A report by the National Audit Office (NAO) on the Privatisation of Royal Mail, published 1 April, concluded that “…although the Department [of Business, Innovation and Skills] achieved its primary objective of delivering a sale of shares within this Parliament it could have achieved better value for the taxpayer.”

The report observed that the Department’s cautious approach resulted in the shares being priced substantially below their initial trading price – it noted that this approach had been based on the views of a small group of priority investors who were concerned about short-term market uncertainties and the risk of industrial action.

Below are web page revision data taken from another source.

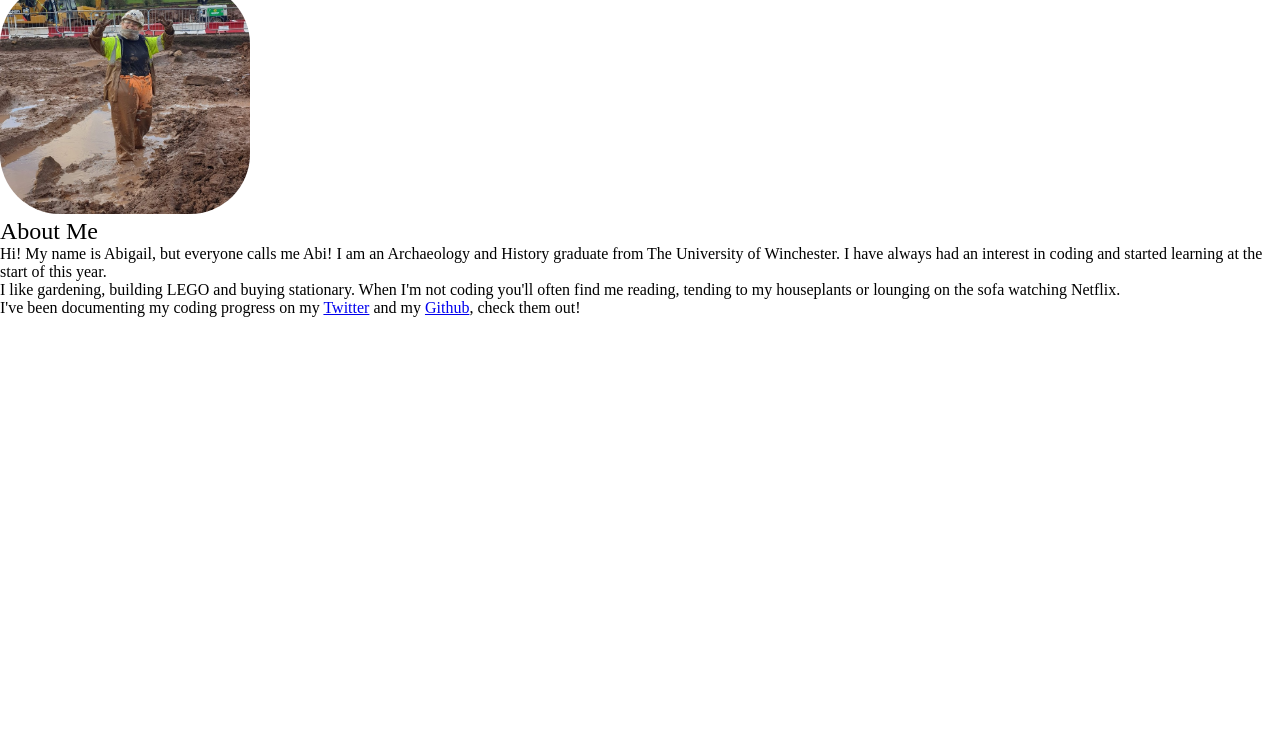
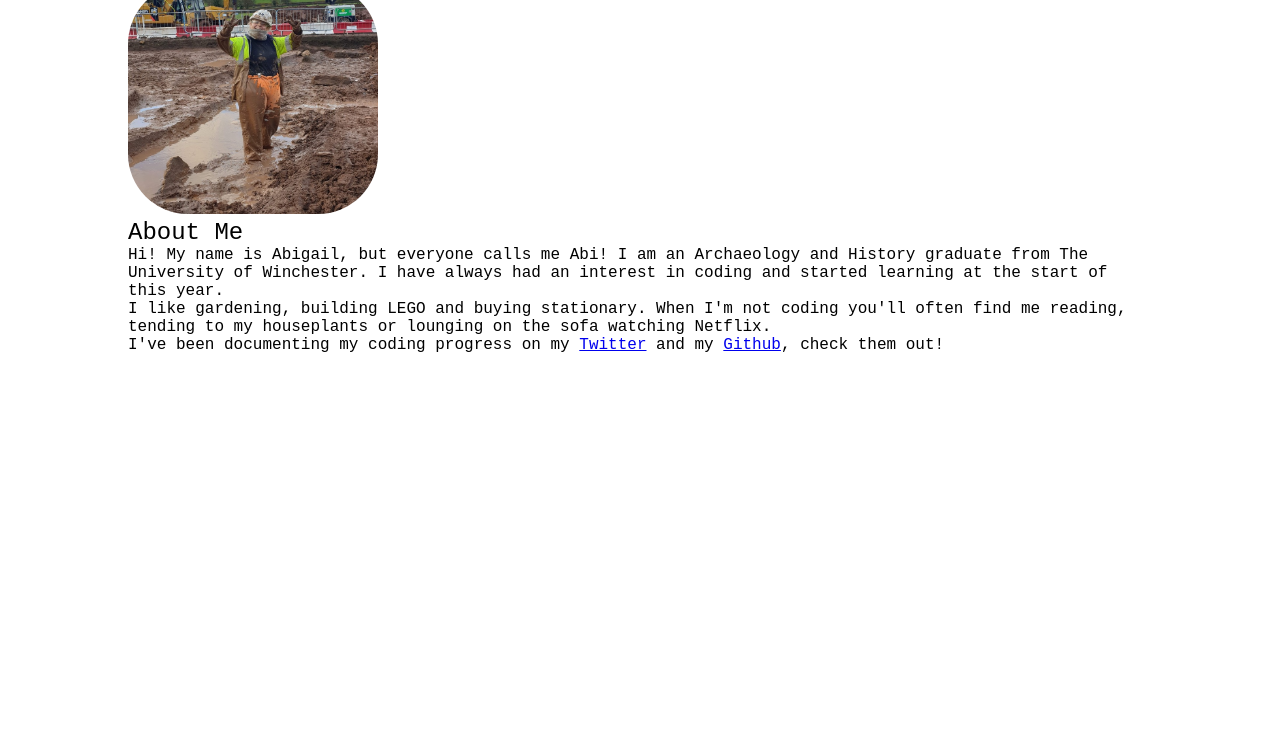
Before and after one commit to Abimcp/portfolio, a plain HTML site: page index.html in a window 1280 px wide. Shown: the part 53-800 px from the top of the page. Drawn offline with Linux system fonts and the light colour scheme.

Commit message:
Added more styles

```diff
--- a/Resources/styles.css
+++ b/Resources/styles.css
@@ -29,6 +29,12 @@ html {
     max-width: 100%;
     height: auto;
   }
+html{
+    font-family: monospace;
+    max-width: 80vw;
+    margin: 0 auto;
+}
+
 
 img{
 
```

When the Department came to market the shares more widely, the process used did not, in the NAO’s view, allow it to understand just how much more investors would be willing to pay above the upper end of its price range of 330 pence a share. The fact that the price on the first day of trading was 38 per cent above the offer price and has remained well above that level in the following five months illustrated the limitations of the process.

There has been considerable press comment on the report and who has benefitted most from the sale. Attention has been drawn to the £750 million increase in value of shares on the first day of trading and to the fact that some of the priority shareholders have subsequently sold their share allocation at a considerable profit. (For example, Taxpayer lost out to big investors in mail float, says watchdog,Financial Times, 1 April 2014)

The concerns reflected those raised earlier by the Business, Innovation and Skills Select Committee in their hearings shortly after the flotation of Royal Mail in November 2013. However, the Secretary of State, Vince Cable, defended the Department’s “cautious and measured approach” as appropriate to its primary objective and in light of the risks involved.

The NAO also made a number of recommendations; unsurprisingly these focussed on the need for better ways of selling shares and capturing investors’ appetite for equity in terms of the volume of shares they are willing to buy and the price they would pay. They also called for reduced Government reliance on outside professional advisers, suggesting that advisers should have a specific incentive to optimise the overall value for the taxpayer rather than just ensure the transaction was completed.

David Hough